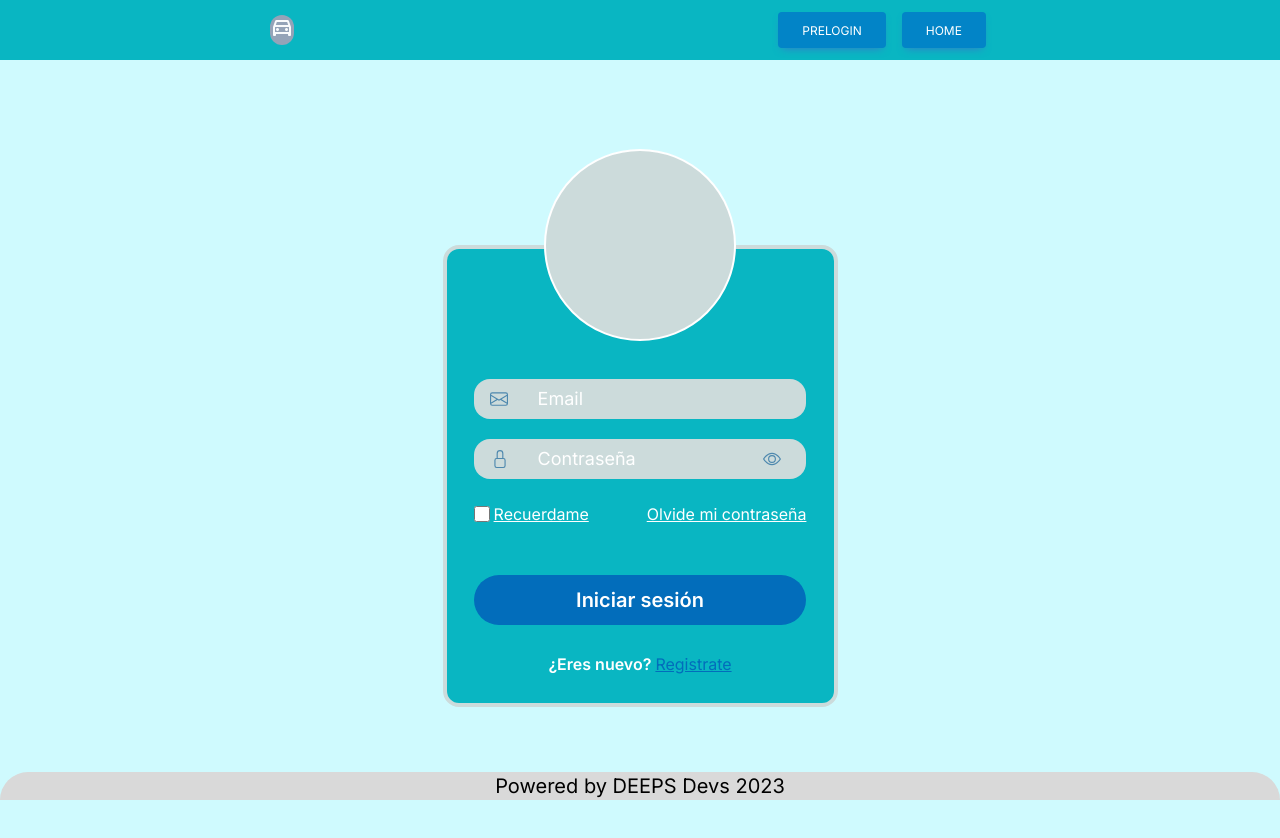
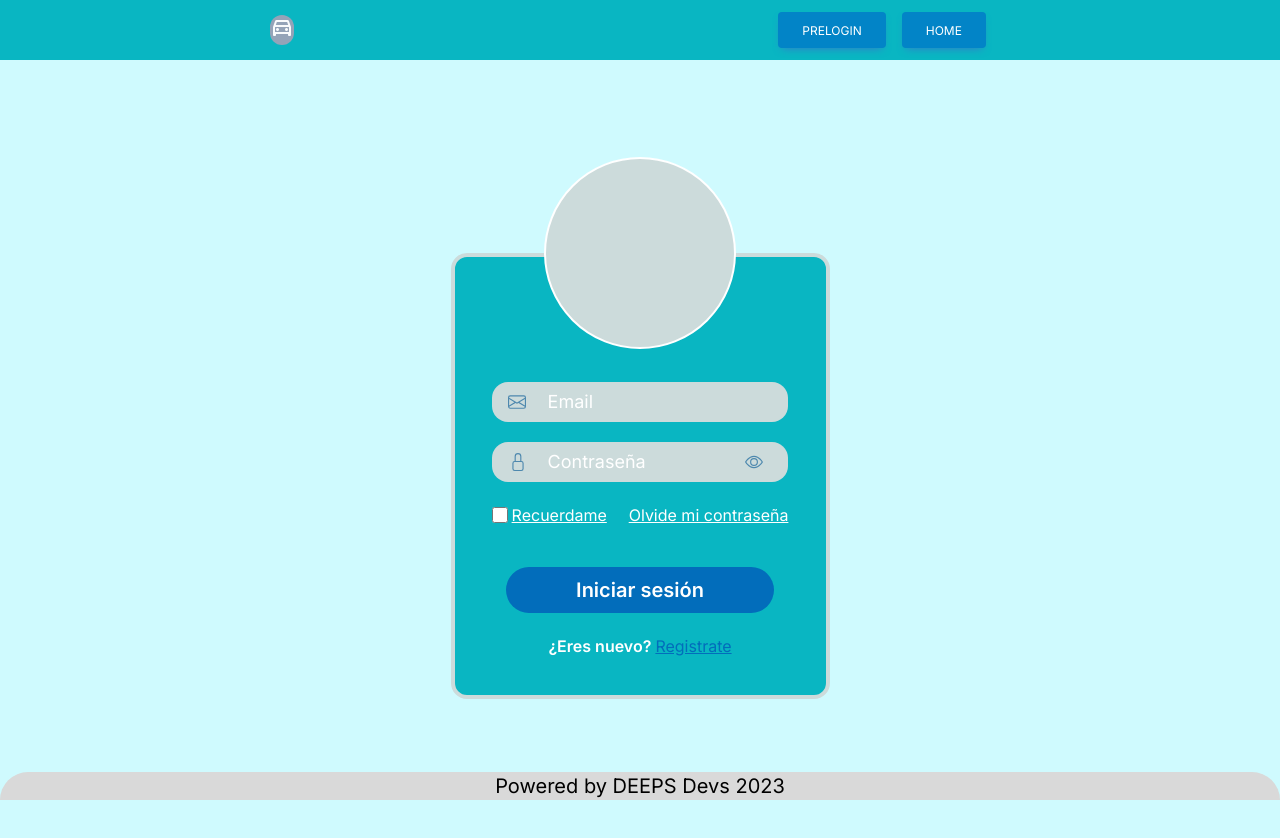
Before and after one commit to Diego-Bonora/-holbertonschool-CarToFix, a React (Vite) app in the folder client/: page / in a window 1280 px wide. Shown: the top 838 px of the page. Built offline with nearby package versions, Linux system fonts and the light colour scheme.

Commit message:
updated tailwind.config, PasswordInput, InputFied Signin, and login file

```diff
--- a/client/src/Components/InputFied.jsx
+++ b/client/src/Components/InputFied.jsx
@@ -3,14 +3,14 @@ import React from "react";
 // eslint-disable-next-line react/prop-types
 export default function InputFied({ icon, type, placeholder }) {
     return (
-        <div className="relative mb-1 my-2 mt-2 2xl:text-xl text-lg">
+        <div className="relative mb-1 my-2 mt-2 2g text-lg">
             {icon && (<div className="absolute left-4 top-1/2 transform -translate-y-1/2 w-9 h-15 text-color-icons">
                 {icon}
             </div>
             )}
             <input type={type}
                 placeholder={placeholder}
-                className="rounded-b-2xl rounded-t-2xl h-7 my-1.5 w-full bg-gris-claro text-black py-5 p-16 placeholder-white" />
+                className="rounded-b-2xl rounded-t-2xl xl:text-lg h-7 my-1.5 w-full bg-gris-claro text-black py-5 p-14 placeholder-white" />
         </div>
     );
 }
--- a/client/src/Components/PasswordInput.jsx
+++ b/client/src/Components/PasswordInput.jsx
@@ -11,7 +11,7 @@ function PasswordInput() {
     return (
         <div className='relative mb-1 my-2 mt-2 2xl:text-xl text-lg'>
             <Lock className="absolute left-2 top-1/2 transform -translate-y-1/2 w-9 h-15 text-color-icons" />
-            <input type={showPassword ? 'text' : 'password'} placeholder="Contraseña" className="rounded-b-2xl rounded-t-2xl h-7 my-1.5 w-full bg-gris-claro text-black py-5 p-16 placeholder-white" />
+            <input type={showPassword ? 'text' : 'password'} placeholder="Contraseña" className="2xl:text-lg rounded-b-2xl rounded-t-2xl h-7 my-1.5 w-full bg-gris-claro text-black py-5 p-14 placeholder-white" />
             {showPassword ? (
                 <EyeSlash onClick={handleShowPassword} className="absolute right-4 top-1/2 transform -translate-y-1/2 w-9 h-15 text-color-icons hover:cursor-pointer" />
             ) : (
--- a/client/src/Components/Signin.jsx
+++ b/client/src/Components/Signin.jsx
@@ -11,8 +11,8 @@ export default function Signin() {
 			{/* pantalla derecha */}
 			<div className='2xl:w-2/5 h-screen'>
         <div className="h-screen text-center flex items-center justify-center mx-auto my-auto">
-          <div className='2xl:w-9/12 text-center 2xl:h-bloque relative mx-8 2xl:bottom-24 bottom-16'>
-            <div className="rounded-full border-2 border-white mx-auto 2xl:w-48 2xl:h-48 w-40 h-40 bg-gris-claro translate-y-1/2"></div>
+          <div className='2xl:w-9/12 text-center 2xl:h-bloque relative mx-8 2xl:bottom-20 bottom-16'>
+            <div className="rounded-full border-2 border-white mx-auto 2xl:w-44 2xl:h-44 w-40 h-40 bg-gris-claro translate-y-1/2"></div>
             <div className="text-white border-4 my-auto rounded-2xl bg-cian-oscuro md:h-4/5 border-gris-claro">
               <form action="" className="items-center justify-center px-pad-1 pb-pad-1 pt-pad-5 font-Inter">
                 <InputFied icon={<Person />} type='text' placeholder='Nombre del taller' />
@@ -21,13 +21,13 @@ export default function Signin() {
                 <PasswordInput />
                 <PasswordInput />
                 <div className="mx-marg-4">
-                  <button type="submit"className="font-bold text-center 2xl:text-2xl text-xl p-pad-3 bg-azul-oscuro rounded-full mb-marg-1 mt-marg-1 w-full">Registrarse</button>
+                  <button type="submit"className="font-bold text-center 2xl:text-xl text-xl p-pad-3 bg-azul-oscuro rounded-full mb-marg-1 mt-marg-1 w-full">Registrarse</button>
                 </div>
                 <div className='px-14 text-center'>
-                  <span className="2xl:text-xl text-base mt-4 font-bold">¿Ya tienes cuenta? </span>
+                  <span className="2xl:text-lg text-base mt-4 font-bold">¿Ya tienes cuenta? </span>
                 </div>
                 <div className='px-20 text-center'>
-                  <Link to='/' className='text-azul-oscuro underline 2xl:text-xl text-base mt-4' > Iniciar sesión</Link>
+                  <Link to='/' className='text-azul-oscuro underline 2xl:text-lg text-base mt-4' > Iniciar sesión</Link>
                 </div>
               </form>
             </div>
--- a/client/src/Components/login.jsx
+++ b/client/src/Components/login.jsx
@@ -25,11 +25,11 @@ export default function Login() {
                   </div>
                   <Link to='' className="2xl:text-base text-white underline">Olvide mi contraseña</Link>
                 </div>
-                <div className="'BOTON LOGIN ">
-                  <button type="submit"className="text-center font-bold font-Inter 2xl:text-2xl text-xl p-pad-3 bg-azul-oscuro rounded-full mb-marg-1 mt-marg-2 w-full mt-12">Iniciar sesión</button>
+                <div className="mx-marg-3 ">
+                  <button type="submit"className="text-center font-bold font-Inter 2xl:text-xl text-xl p-pad-3 bg-azul-oscuro rounded-full mb-marg-1 mt-marg-2 w-full mt-12">Iniciar sesión</button>
                 </div>
                 <div className='px-12'>
-                  <span className="2xl:text-xl text-base mt-4 font-bold">¿Eres nuevo? <Link to='/Signin' className='text-azul-oscuro underline' > Registrate</Link></span>
+                  <span className="2xl:text-lg text-base mt-4 font-bold">¿Eres nuevo? <Link to='/Signin' className='text-azul-oscuro underline' > Registrate</Link></span>
                 </div>
               </form>
             </div>
--- a/client/tailwind.config.js
+++ b/client/tailwind.config.js
@@ -26,7 +26,7 @@ export default {
         'Inter': ['Inter', 'sans'],
 			},
 			spacing: {
-        'pad-1': '7%',
+        'pad-1': '10%',
         'pad-2': '30%',
         'pad-3': '3%',
         'pad-4': '30%',
```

----------

● WORK INSTRUCTION
Copy out the material exactly as it stands, though no picture should appear in the copy.

● SOLUTION TO THIS TASK
Before and after one commit to Diego-Bonora/-holbertonschool-CarToFix, a React (Vite) app in the folder client/: page / in a window 1280 px wide. Shown: the top 838 px of the page. Built offline with nearby package versions, Linux system fonts and the light colour scheme.

Commit message:
updated tailwind.config, PasswordInput, InputFied Signin, and login file

```diff
--- a/client/src/Components/InputFied.jsx
+++ b/client/src/Components/InputFied.jsx
@@ -3,14 +3,14 @@ import React from "react";
 // eslint-disable-next-line react/prop-types
 export default function InputFied({ icon, type, placeholder }) {
     return (
-        <div className="relative mb-1 my-2 mt-2 2xl:text-xl text-lg">
+        <div className="relative mb-1 my-2 mt-2 2g text-lg">
             {icon && (<div className="absolute left-4 top-1/2 transform -translate-y-1/2 w-9 h-15 text-color-icons">
                 {icon}
             </div>
             )}
             <input type={type}
                 placeholder={placeholder}
-                className="rounded-b-2xl rounded-t-2xl h-7 my-1.5 w-full bg-gris-claro text-black py-5 p-16 placeholder-white" />
+                className="rounded-b-2xl rounded-t-2xl xl:text-lg h-7 my-1.5 w-full bg-gris-claro text-black py-5 p-14 placeholder-white" />
         </div>
     );
 }
--- a/client/src/Components/PasswordInput.jsx
+++ b/client/src/Components/PasswordInput.jsx
@@ -11,7 +11,7 @@ function PasswordInput() {
     return (
         <div className='relative mb-1 my-2 mt-2 2xl:text-xl text-lg'>
             <Lock className="absolute left-2 top-1/2 transform -translate-y-1/2 w-9 h-15 text-color-icons" />
-            <input type={showPassword ? 'text' : 'password'} placeholder="Contraseña" className="rounded-b-2xl rounded-t-2xl h-7 my-1.5 w-full bg-gris-claro text-black py-5 p-16 placeholder-white" />
+            <input type={showPassword ? 'text' : 'password'} placeholder="Contraseña" className="2xl:text-lg rounded-b-2xl rounded-t-2xl h-7 my-1.5 w-full bg-gris-claro text-black py-5 p-14 placeholder-white" />
             {showPassword ? (
                 <EyeSlash onClick={handleShowPassword} className="absolute right-4 top-1/2 transform -translate-y-1/2 w-9 h-15 text-color-icons hover:cursor-pointer" />
             ) : (
--- a/client/src/Components/Signin.jsx
+++ b/client/src/Components/Signin.jsx
@@ -11,8 +11,8 @@ export default function Signin() {
 			{/* pantalla derecha */}
 			<div className='2xl:w-2/5 h-screen'>
         <div className="h-screen text-center flex items-center justify-center mx-auto my-auto">
-          <div className='2xl:w-9/12 text-center 2xl:h-bloque relative mx-8 2xl:bottom-24 bottom-16'>
-            <div className="rounded-full border-2 border-white mx-auto 2xl:w-48 2xl:h-48 w-40 h-40 bg-gris-claro translate-y-1/2"></div>
+          <div className='2xl:w-9/12 text-center 2xl:h-bloque relative mx-8 2xl:bottom-20 bottom-16'>
+            <div className="rounded-full border-2 border-white mx-auto 2xl:w-44 2xl:h-44 w-40 h-40 bg-gris-claro translate-y-1/2"></div>
             <div className="text-white border-4 my-auto rounded-2xl bg-cian-oscuro md:h-4/5 border-gris-claro">
               <form action="" className="items-center justify-center px-pad-1 pb-pad-1 pt-pad-5 font-Inter">
                 <InputFied icon={<Person />} type='text' placeholder='Nombre del taller' />
@@ -21,13 +21,13 @@ export default function Signin() {
                 <PasswordInput />
                 <PasswordInput />
                 <div className="mx-marg-4">
-                  <button type="submit"className="font-bold text-center 2xl:text-2xl text-xl p-pad-3 bg-azul-oscuro rounded-full mb-marg-1 mt-marg-1 w-full">Registrarse</button>
+                  <button type="submit"className="font-bold text-center 2xl:text-xl text-xl p-pad-3 bg-azul-oscuro rounded-full mb-marg-1 mt-marg-1 w-full">Registrarse</button>
                 </div>
                 <div className='px-14 text-center'>
-                  <span className="2xl:text-xl text-base mt-4 font-bold">¿Ya tienes cuenta? </span>
+                  <span className="2xl:text-lg text-base mt-4 font-bold">¿Ya tienes cuenta? </span>
                 </div>
                 <div className='px-20 text-center'>
-                  <Link to='/' className='text-azul-oscuro underline 2xl:text-xl text-base mt-4' > Iniciar sesión</Link>
+                  <Link to='/' className='text-azul-oscuro underline 2xl:text-lg text-base mt-4' > Iniciar sesión</Link>
                 </div>
               </form>
             </div>
--- a/client/src/Components/login.jsx
+++ b/client/src/Components/login.jsx
@@ -25,11 +25,11 @@ export default function Login() {
                   </div>
                   <Link to='' className="2xl:text-base text-white underline">Olvide mi contraseña</Link>
                 </div>
-                <div className="'BOTON LOGIN ">
-                  <button type="submit"className="text-center font-bold font-Inter 2xl:text-2xl text-xl p-pad-3 bg-azul-oscuro rounded-full mb-marg-1 mt-marg-2 w-full mt-12">Iniciar sesión</button>
+                <div className="mx-marg-3 ">
+                  <button type="submit"className="text-center font-bold font-Inter 2xl:text-xl text-xl p-pad-3 bg-azul-oscuro rounded-full mb-marg-1 mt-marg-2 w-full mt-12">Iniciar sesión</button>
                 </div>
                 <div className='px-12'>
-                  <span className="2xl:text-xl text-base mt-4 font-bold">¿Eres nuevo? <Link to='/Signin' className='text-azul-oscuro underline' > Registrate</Link></span>
+                  <span className="2xl:text-lg text-base mt-4 font-bold">¿Eres nuevo? <Link to='/Signin' className='text-azul-oscuro underline' > Registrate</Link></span>
                 </div>
               </form>
             </div>
--- a/client/tailwind.config.js
+++ b/client/tailwind.config.js
@@ -26,7 +26,7 @@ export default {
         'Inter': ['Inter', 'sans'],
 			},
 			spacing: {
-        'pad-1': '7%',
+        'pad-1': '10%',
         'pad-2': '30%',
         'pad-3': '3%',
         'pad-4': '30%',
```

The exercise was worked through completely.